- _Exercise description_
Your answer should be one number, namely how many lines in the listing below include the word "targetValue".

- _Provided records_
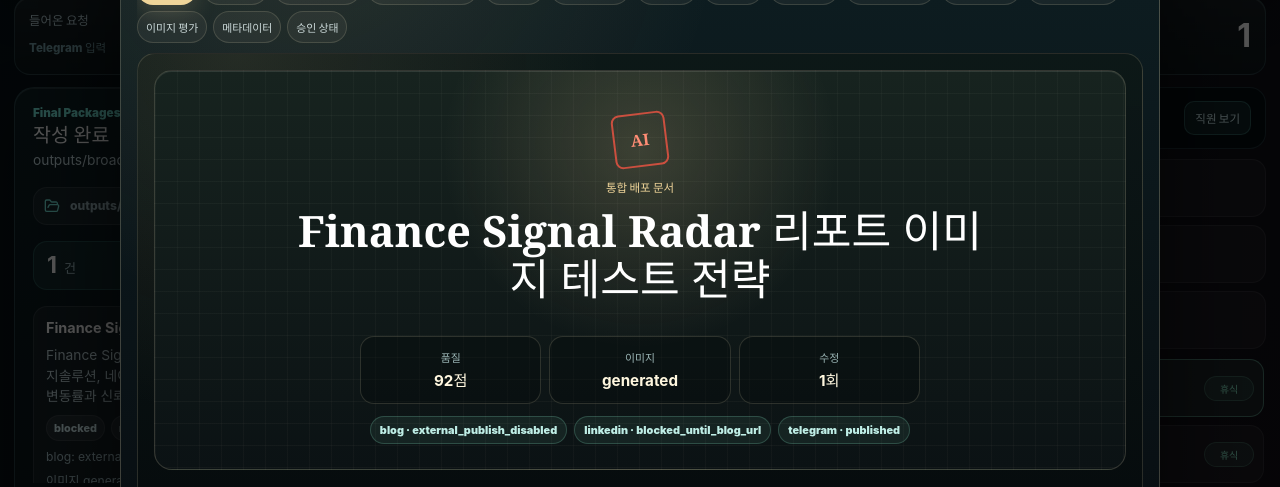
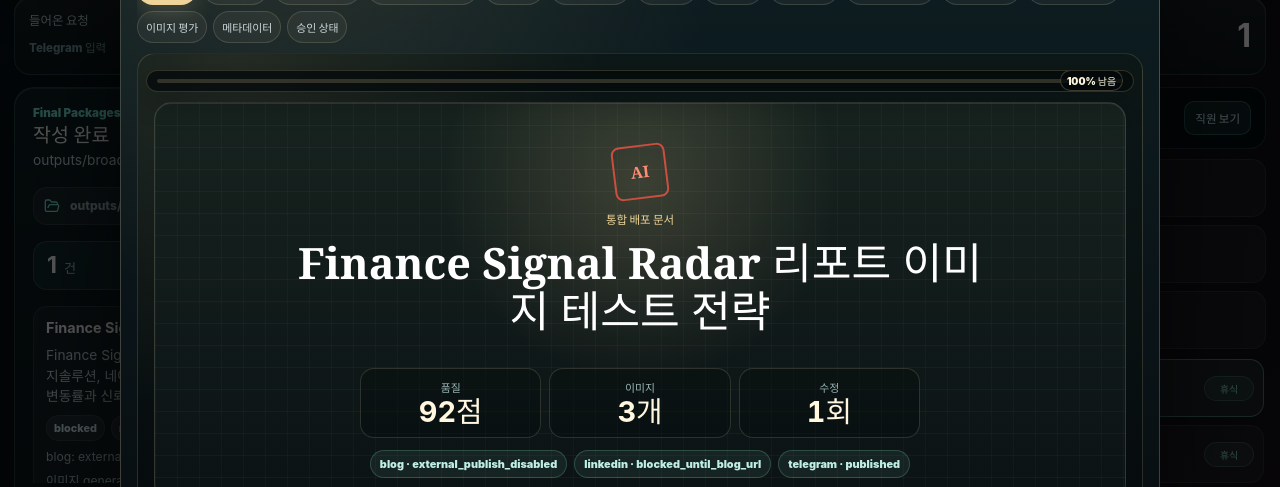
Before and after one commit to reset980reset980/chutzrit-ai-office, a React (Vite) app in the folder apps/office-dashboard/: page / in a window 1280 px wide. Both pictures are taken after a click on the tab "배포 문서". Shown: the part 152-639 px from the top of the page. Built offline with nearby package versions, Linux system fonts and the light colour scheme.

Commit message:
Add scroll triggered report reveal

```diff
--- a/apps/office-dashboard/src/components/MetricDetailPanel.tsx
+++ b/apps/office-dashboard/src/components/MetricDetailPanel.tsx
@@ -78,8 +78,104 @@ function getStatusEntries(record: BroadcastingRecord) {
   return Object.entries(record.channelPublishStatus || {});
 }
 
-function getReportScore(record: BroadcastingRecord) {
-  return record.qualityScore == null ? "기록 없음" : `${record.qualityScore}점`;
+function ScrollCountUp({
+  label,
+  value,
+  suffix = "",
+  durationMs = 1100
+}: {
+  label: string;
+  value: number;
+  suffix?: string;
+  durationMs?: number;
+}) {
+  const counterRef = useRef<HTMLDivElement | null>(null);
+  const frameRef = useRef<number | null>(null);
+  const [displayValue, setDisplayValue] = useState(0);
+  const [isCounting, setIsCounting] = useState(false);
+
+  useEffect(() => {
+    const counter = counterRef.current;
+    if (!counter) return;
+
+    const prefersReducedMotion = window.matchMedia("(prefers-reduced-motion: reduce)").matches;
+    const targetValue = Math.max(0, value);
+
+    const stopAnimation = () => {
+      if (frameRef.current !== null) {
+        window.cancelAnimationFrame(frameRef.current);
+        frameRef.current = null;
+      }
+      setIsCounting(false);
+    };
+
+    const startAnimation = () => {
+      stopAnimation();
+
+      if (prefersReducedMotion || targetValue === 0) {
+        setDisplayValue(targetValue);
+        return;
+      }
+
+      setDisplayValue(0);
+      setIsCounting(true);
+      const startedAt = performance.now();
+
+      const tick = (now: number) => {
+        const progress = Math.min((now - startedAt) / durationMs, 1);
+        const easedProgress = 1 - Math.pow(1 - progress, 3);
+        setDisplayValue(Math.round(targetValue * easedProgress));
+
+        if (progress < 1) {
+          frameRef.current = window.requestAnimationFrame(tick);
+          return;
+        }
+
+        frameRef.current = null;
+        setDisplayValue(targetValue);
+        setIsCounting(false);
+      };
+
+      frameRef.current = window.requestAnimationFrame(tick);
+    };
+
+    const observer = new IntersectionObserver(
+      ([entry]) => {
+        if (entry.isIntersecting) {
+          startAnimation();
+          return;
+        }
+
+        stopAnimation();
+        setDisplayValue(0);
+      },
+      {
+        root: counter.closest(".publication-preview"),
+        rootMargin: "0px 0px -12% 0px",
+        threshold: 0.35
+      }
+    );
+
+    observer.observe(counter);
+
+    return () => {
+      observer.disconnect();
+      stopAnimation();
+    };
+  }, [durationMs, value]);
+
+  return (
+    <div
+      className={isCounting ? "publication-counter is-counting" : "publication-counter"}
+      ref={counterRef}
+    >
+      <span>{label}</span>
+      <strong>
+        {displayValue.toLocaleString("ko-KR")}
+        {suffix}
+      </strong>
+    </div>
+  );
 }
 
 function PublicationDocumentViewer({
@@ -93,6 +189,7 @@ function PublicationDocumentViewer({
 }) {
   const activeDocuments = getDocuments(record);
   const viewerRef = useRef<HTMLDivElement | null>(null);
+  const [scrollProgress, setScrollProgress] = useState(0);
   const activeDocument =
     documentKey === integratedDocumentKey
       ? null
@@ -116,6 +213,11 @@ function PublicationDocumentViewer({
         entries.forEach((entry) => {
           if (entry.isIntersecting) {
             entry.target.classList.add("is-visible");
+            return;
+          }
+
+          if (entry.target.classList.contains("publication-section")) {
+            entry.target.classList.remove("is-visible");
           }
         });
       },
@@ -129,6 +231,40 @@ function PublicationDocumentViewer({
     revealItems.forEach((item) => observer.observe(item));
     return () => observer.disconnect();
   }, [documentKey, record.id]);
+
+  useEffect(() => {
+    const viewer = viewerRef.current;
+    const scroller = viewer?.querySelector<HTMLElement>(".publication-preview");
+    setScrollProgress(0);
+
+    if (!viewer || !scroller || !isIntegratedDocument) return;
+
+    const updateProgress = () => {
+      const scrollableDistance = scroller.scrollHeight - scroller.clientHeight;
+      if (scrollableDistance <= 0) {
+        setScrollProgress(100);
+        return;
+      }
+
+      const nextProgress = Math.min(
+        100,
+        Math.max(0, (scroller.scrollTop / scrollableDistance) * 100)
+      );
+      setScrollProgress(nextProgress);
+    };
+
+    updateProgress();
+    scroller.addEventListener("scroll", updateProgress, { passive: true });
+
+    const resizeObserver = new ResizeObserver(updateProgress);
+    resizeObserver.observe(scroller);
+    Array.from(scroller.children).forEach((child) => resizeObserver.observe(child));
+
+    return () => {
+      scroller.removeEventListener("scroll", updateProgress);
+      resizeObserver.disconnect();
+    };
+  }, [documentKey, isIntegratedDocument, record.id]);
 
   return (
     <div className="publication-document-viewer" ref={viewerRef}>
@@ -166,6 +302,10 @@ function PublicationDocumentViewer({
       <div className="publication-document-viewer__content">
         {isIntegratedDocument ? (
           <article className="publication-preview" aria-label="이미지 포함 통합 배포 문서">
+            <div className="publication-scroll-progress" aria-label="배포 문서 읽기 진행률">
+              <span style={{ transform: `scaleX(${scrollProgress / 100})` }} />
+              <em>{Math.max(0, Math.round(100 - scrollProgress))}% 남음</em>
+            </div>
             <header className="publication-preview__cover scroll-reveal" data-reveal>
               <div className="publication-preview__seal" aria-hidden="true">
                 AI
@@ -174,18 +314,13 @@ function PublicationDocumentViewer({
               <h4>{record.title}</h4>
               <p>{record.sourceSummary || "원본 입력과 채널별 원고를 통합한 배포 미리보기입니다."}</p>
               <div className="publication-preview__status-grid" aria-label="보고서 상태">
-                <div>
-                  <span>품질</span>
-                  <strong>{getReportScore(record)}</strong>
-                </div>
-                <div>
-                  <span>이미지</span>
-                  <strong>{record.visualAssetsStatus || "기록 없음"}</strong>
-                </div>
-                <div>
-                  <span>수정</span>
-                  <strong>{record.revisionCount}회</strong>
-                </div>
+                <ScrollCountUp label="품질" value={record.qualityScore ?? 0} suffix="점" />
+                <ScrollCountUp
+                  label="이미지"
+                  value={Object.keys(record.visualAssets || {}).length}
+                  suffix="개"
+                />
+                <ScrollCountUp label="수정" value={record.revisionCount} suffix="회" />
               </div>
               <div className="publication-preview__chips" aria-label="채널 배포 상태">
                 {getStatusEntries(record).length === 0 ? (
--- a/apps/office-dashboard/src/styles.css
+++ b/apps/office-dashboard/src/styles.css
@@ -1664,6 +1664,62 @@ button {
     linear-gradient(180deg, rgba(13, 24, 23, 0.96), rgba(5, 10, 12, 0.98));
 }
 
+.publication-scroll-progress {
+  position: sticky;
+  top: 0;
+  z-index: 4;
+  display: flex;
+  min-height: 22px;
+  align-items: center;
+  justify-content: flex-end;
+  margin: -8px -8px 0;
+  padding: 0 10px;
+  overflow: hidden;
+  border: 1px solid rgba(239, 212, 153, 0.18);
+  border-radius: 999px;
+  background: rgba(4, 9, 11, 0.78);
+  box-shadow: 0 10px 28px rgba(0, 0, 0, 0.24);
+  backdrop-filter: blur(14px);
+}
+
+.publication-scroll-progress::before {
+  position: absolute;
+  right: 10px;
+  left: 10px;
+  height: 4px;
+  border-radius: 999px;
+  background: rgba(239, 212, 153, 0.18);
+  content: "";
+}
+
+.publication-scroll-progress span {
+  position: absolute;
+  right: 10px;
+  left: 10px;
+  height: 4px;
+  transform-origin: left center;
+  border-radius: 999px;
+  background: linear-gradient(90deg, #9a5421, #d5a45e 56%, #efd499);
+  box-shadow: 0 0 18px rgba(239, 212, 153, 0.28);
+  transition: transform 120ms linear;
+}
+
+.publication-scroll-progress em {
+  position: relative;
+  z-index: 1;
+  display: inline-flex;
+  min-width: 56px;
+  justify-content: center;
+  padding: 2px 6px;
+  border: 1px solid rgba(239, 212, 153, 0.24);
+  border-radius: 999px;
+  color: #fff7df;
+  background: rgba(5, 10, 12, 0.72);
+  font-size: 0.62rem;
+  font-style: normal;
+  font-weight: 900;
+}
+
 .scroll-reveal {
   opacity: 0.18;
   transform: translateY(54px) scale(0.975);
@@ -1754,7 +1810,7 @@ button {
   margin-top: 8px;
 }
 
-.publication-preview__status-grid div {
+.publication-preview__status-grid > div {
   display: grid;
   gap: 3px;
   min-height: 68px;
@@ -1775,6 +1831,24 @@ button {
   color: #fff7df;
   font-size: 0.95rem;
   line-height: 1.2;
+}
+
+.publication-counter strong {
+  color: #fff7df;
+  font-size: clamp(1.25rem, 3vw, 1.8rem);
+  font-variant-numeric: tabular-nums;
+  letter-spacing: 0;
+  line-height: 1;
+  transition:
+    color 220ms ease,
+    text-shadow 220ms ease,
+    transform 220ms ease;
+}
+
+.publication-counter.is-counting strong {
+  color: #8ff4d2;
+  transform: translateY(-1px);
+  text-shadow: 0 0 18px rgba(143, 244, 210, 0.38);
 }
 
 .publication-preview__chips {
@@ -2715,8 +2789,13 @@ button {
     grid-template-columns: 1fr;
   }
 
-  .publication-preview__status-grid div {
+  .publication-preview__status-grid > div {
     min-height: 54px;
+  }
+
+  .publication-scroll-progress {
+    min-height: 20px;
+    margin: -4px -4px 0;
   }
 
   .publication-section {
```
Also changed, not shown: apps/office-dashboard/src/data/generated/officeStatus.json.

* * *

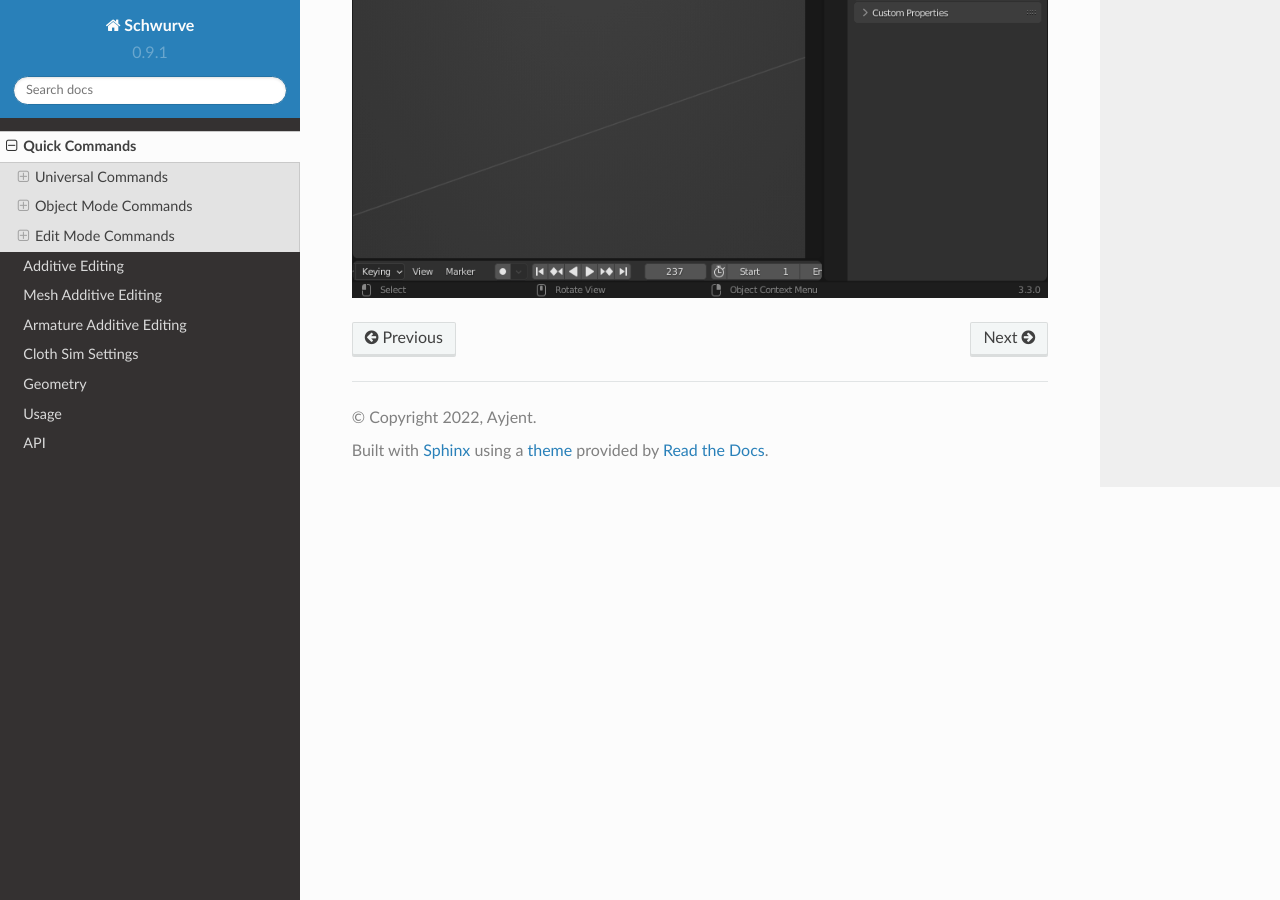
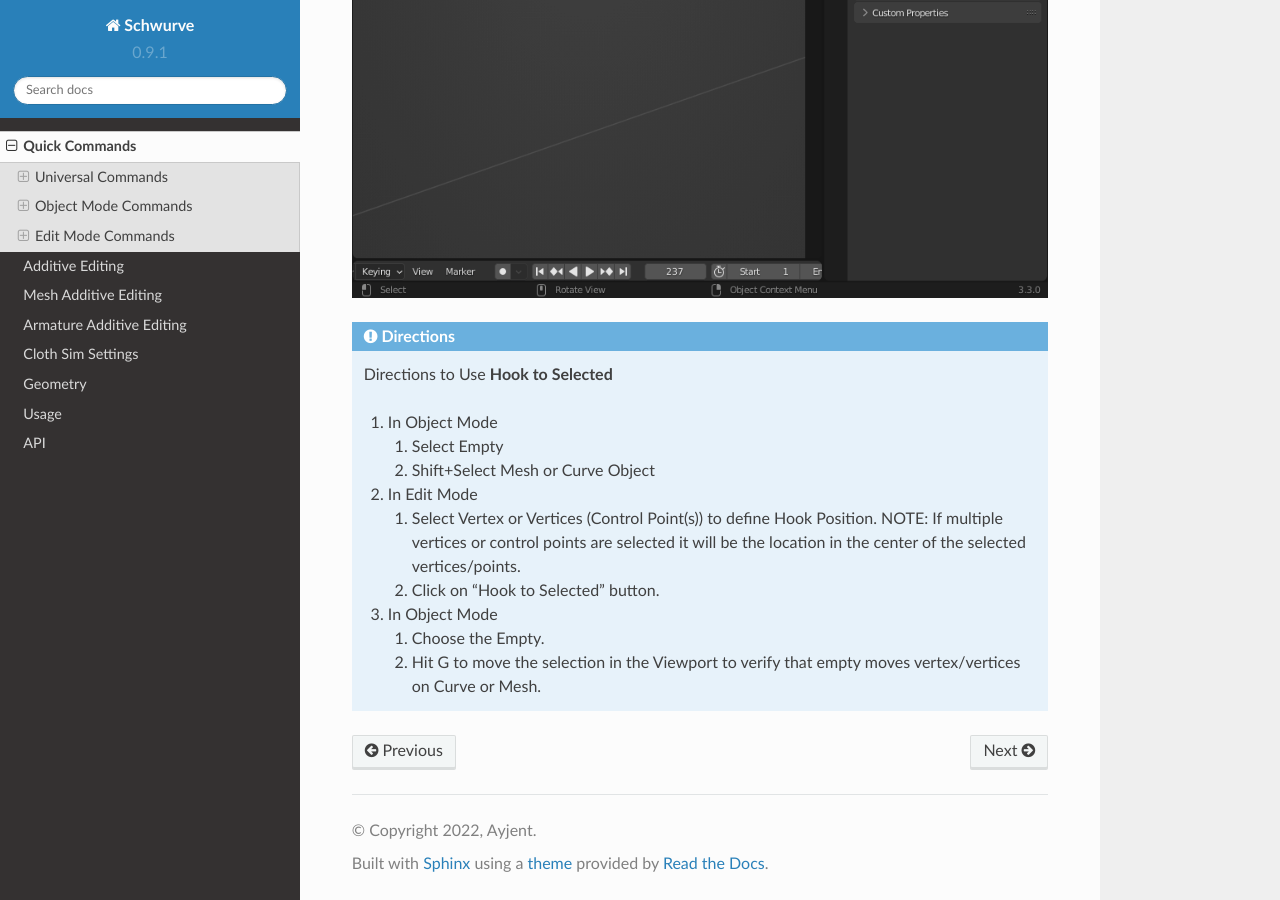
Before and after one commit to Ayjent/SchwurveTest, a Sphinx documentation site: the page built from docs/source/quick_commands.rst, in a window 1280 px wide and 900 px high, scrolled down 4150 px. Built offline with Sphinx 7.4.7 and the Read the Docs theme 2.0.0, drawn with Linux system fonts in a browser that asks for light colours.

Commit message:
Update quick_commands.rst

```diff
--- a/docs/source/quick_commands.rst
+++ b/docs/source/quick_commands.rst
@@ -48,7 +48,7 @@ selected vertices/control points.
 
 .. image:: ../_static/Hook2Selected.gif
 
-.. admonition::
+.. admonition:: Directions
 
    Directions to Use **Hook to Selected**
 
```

...

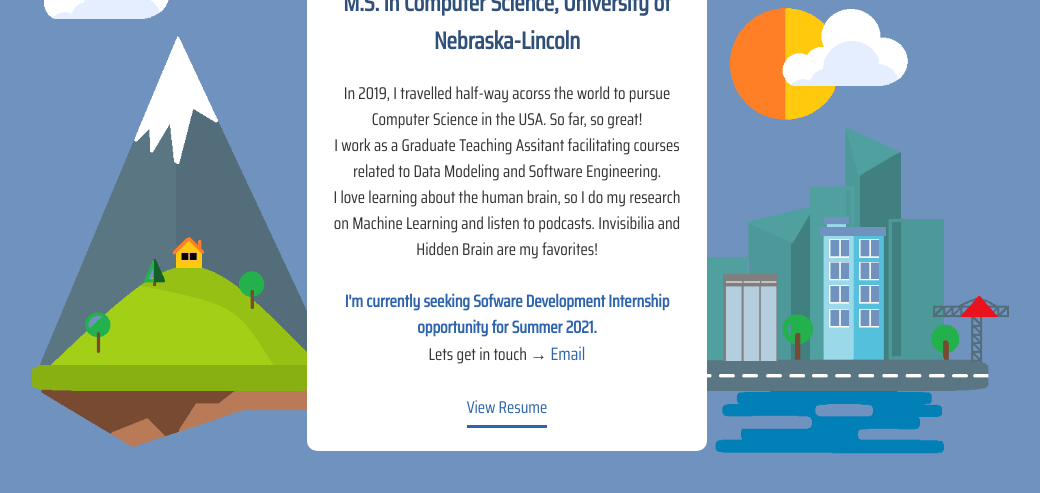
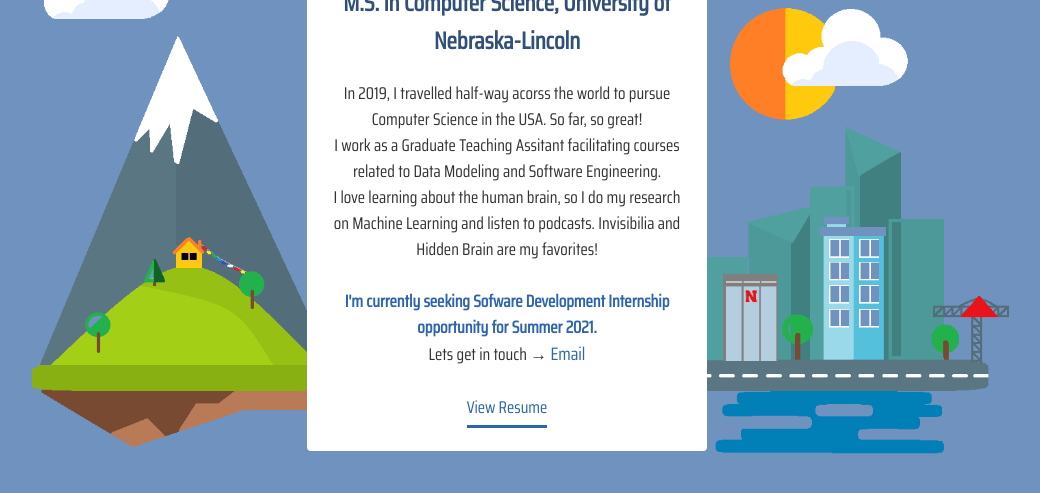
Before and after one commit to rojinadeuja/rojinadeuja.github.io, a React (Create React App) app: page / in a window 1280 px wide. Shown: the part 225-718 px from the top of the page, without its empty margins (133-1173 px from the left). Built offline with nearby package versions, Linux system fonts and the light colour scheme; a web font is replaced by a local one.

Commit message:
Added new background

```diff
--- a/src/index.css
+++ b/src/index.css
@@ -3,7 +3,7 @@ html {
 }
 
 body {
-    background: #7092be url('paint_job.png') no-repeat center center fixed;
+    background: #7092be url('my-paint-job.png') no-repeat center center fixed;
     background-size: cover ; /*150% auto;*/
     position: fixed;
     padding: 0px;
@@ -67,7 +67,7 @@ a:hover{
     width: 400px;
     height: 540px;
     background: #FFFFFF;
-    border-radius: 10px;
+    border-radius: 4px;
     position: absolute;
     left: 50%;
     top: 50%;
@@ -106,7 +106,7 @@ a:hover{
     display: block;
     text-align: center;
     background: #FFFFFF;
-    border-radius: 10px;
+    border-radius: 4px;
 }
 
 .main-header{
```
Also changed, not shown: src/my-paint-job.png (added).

- _Output of the exercise_
5